What you will do => Each line below that contains the word "calm" must be copied.

Available data =>
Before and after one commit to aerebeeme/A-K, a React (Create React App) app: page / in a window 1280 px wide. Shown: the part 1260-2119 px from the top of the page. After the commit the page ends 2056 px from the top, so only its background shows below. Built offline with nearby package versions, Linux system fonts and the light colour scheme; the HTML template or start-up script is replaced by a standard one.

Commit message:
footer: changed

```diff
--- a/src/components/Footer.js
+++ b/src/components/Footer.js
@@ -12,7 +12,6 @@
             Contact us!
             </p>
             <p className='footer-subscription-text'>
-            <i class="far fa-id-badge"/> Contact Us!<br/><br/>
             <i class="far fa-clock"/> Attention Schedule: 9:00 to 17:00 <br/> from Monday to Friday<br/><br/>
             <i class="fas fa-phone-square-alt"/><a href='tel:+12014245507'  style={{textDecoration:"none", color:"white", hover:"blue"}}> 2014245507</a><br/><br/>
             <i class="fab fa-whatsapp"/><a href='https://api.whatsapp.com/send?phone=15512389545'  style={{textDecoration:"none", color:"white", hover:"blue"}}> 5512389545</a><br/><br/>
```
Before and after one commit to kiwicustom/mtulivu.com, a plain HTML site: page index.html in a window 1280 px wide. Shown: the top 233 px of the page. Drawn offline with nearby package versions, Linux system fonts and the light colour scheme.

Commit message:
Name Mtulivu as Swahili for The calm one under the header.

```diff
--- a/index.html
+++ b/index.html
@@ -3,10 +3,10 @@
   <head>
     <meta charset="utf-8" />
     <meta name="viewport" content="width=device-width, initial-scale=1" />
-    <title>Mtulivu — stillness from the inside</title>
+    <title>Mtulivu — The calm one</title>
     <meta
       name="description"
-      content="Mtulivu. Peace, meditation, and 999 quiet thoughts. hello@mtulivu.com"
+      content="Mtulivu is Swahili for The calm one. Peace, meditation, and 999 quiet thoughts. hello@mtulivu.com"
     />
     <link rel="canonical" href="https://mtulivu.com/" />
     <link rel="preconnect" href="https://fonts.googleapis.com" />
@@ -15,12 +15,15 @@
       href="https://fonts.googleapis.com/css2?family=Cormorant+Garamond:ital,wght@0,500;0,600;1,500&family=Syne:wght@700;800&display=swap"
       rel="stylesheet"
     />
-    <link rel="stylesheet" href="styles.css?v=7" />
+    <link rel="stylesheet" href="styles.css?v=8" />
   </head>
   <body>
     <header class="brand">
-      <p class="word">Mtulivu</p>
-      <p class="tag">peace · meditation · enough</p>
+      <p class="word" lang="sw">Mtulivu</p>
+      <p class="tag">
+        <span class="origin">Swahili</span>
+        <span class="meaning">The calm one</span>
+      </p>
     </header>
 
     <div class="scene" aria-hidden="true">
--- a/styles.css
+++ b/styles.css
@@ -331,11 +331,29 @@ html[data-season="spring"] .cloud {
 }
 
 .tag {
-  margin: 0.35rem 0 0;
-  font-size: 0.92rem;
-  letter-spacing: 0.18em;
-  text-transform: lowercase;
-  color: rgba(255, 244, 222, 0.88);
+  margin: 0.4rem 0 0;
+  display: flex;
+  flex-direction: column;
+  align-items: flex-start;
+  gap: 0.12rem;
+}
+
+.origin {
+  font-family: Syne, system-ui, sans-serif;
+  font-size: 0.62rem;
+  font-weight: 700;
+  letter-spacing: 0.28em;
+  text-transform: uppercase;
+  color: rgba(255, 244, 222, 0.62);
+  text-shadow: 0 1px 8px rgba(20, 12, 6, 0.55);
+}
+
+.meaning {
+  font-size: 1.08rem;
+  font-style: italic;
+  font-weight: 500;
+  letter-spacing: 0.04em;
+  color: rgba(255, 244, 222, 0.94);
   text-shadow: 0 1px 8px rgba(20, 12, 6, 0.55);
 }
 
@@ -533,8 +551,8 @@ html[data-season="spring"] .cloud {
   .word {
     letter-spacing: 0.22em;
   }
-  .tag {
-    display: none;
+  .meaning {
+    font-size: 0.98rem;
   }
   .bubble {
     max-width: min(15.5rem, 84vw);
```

Result for this exercise =>
Name Mtulivu as Swahili for The calm one under the header.
+    <title>Mtulivu — The calm one</title>
+      content="Mtulivu is Swahili for The calm one. Peace, meditation, and 999 quiet thoughts. hello@mtulivu.com"
+        <span class="meaning">The calm one</span>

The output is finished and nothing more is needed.